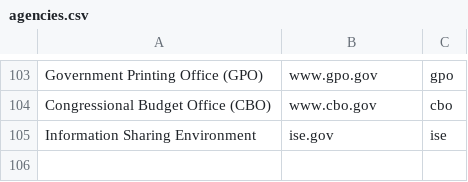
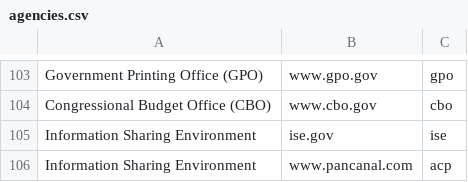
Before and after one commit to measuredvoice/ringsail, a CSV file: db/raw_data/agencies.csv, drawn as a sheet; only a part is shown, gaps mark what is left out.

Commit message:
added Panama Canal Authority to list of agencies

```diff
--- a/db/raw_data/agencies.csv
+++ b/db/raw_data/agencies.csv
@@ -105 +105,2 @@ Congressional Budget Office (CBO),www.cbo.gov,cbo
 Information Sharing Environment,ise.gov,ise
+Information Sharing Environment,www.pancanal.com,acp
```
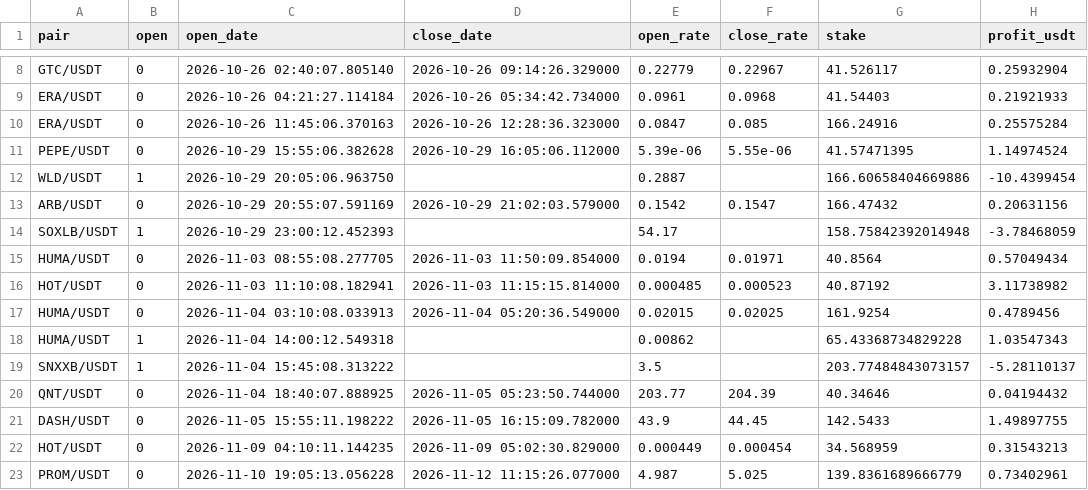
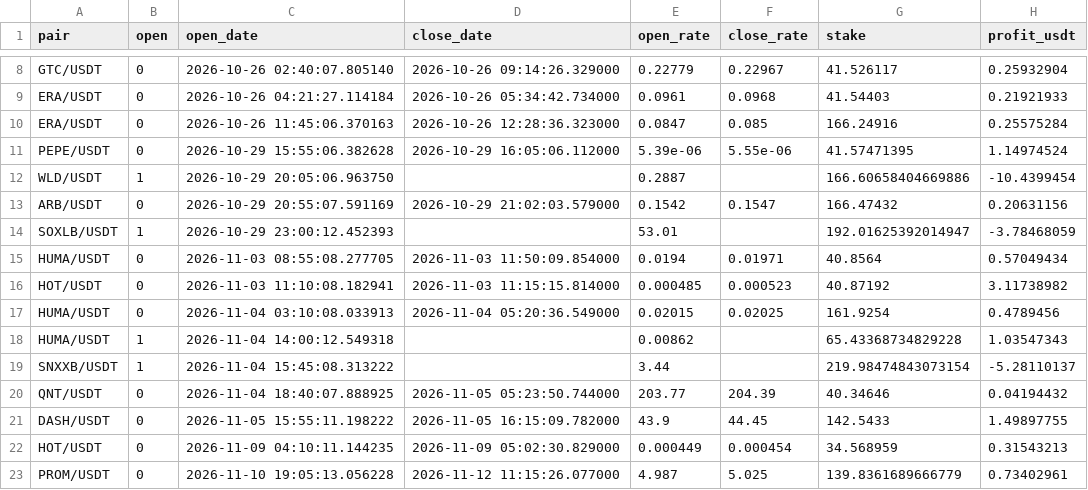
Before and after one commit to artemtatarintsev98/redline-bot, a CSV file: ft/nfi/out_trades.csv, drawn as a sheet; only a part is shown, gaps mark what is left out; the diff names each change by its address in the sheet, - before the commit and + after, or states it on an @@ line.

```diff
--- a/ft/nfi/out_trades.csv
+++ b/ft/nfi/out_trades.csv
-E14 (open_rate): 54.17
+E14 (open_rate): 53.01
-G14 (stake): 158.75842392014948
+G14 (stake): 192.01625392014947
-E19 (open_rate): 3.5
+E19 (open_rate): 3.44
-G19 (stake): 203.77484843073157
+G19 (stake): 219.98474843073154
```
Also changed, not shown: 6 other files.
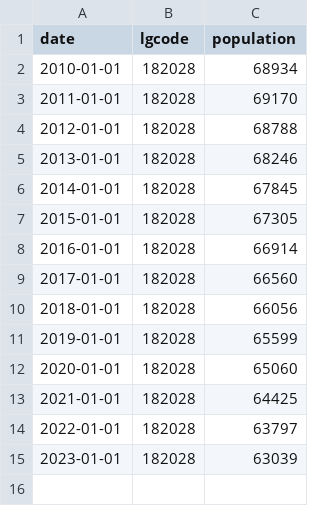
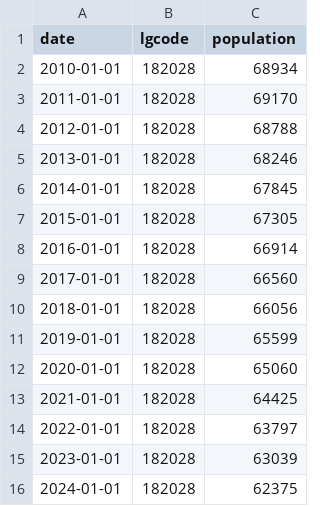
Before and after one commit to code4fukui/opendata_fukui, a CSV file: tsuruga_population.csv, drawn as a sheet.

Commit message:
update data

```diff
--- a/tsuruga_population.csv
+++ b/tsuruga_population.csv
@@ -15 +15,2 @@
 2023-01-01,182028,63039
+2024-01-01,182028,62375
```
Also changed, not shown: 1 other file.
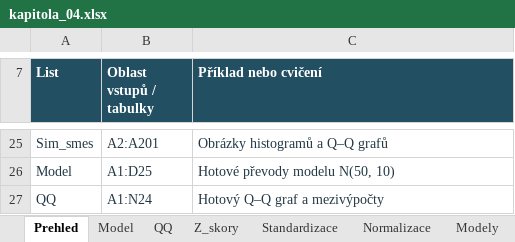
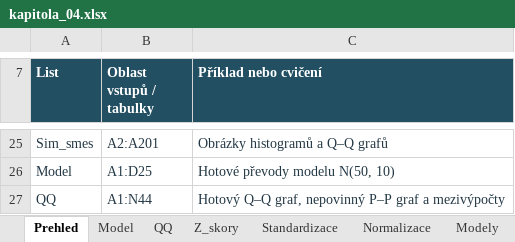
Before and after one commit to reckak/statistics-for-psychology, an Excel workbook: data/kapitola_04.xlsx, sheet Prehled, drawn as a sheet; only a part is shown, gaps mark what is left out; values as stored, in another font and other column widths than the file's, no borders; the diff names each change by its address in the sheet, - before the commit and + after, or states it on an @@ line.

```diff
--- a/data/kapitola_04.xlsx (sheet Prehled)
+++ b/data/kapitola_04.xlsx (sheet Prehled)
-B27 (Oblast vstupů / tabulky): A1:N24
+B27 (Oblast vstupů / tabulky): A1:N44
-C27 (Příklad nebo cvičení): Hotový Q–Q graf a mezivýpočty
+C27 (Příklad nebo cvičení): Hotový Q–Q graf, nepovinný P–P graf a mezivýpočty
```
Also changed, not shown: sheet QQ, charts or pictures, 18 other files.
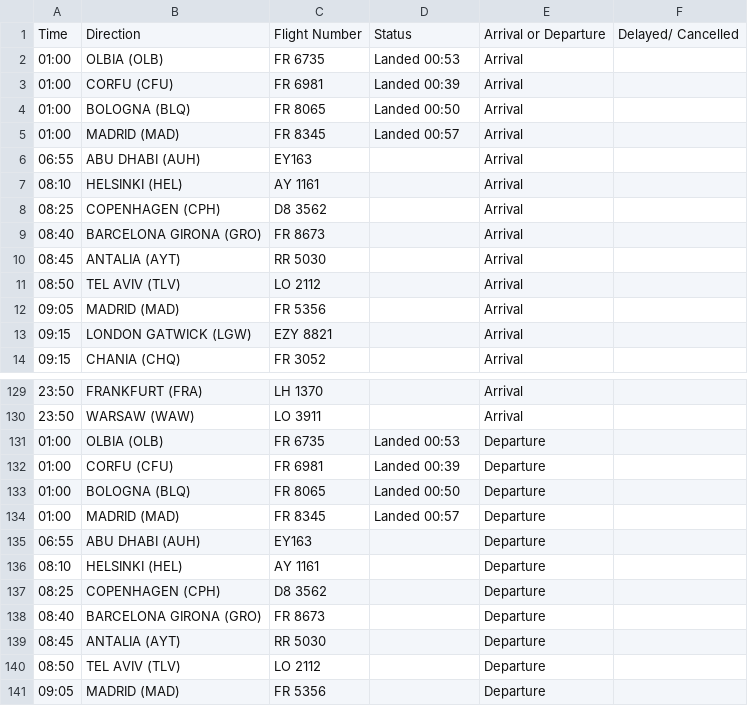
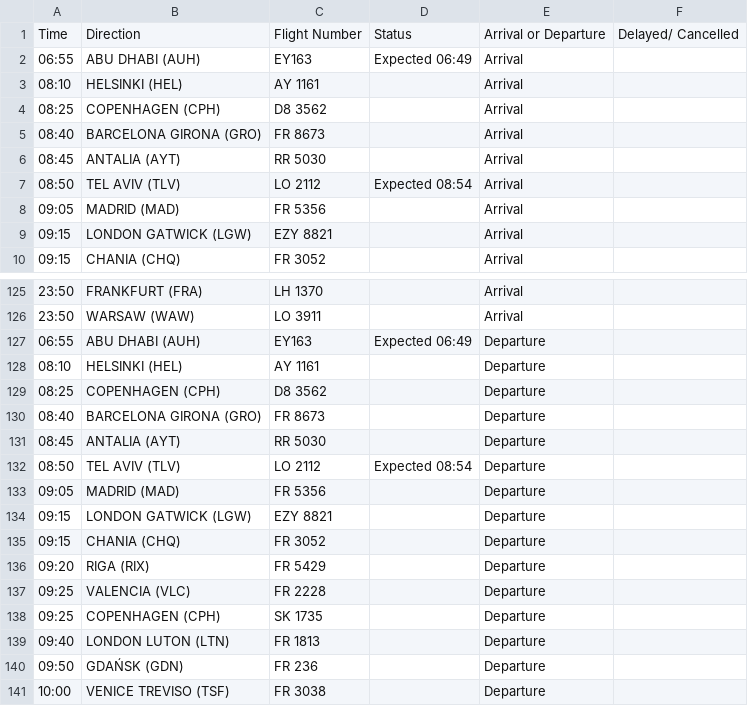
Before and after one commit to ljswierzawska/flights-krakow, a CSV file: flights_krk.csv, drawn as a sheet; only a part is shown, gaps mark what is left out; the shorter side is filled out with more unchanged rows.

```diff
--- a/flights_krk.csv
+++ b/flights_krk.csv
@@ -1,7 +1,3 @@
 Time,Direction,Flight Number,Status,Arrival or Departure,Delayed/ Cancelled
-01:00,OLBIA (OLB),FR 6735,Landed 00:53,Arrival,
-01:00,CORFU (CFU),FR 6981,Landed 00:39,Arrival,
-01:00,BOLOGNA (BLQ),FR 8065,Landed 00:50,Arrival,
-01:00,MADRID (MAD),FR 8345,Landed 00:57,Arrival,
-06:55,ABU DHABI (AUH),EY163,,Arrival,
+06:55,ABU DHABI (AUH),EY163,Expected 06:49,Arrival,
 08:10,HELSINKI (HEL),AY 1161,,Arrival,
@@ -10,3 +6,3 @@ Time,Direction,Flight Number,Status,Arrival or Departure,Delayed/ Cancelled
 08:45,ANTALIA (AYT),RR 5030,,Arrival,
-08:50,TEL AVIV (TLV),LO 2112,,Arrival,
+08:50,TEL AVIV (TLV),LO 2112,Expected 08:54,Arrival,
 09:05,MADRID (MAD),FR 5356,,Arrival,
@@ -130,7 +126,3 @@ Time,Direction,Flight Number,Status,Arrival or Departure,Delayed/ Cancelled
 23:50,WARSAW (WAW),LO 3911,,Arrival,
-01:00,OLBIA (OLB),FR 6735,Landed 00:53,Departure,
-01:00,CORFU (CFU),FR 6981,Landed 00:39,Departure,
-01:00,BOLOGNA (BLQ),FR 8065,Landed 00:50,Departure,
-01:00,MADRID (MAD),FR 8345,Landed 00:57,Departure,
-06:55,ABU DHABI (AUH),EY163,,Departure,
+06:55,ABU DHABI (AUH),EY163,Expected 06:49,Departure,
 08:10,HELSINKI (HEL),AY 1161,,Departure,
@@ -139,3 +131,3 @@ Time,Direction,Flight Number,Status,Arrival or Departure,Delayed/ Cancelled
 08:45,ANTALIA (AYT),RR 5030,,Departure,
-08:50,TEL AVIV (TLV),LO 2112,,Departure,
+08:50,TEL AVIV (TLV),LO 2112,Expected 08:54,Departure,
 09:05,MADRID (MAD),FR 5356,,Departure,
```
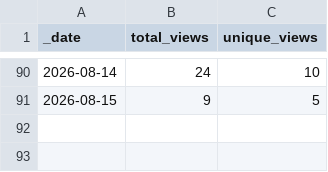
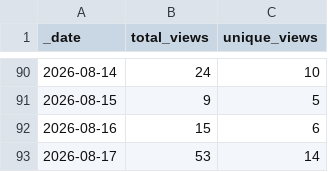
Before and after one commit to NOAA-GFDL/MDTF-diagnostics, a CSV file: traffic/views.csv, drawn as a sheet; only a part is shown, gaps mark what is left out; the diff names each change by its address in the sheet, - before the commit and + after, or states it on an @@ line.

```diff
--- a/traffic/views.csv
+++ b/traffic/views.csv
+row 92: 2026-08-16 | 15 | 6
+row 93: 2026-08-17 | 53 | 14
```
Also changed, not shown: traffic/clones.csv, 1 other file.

════════

■ YOUR GOAL
Review the entries above and return every line where "Příklad" appears.

■ ANSWER BELOW
-C27 (Příklad nebo cvičení): Hotový Q–Q graf a mezivýpočty
+C27 (Příklad nebo cvičení): Hotový Q–Q graf, nepovinný P–P graf a mezivýpočty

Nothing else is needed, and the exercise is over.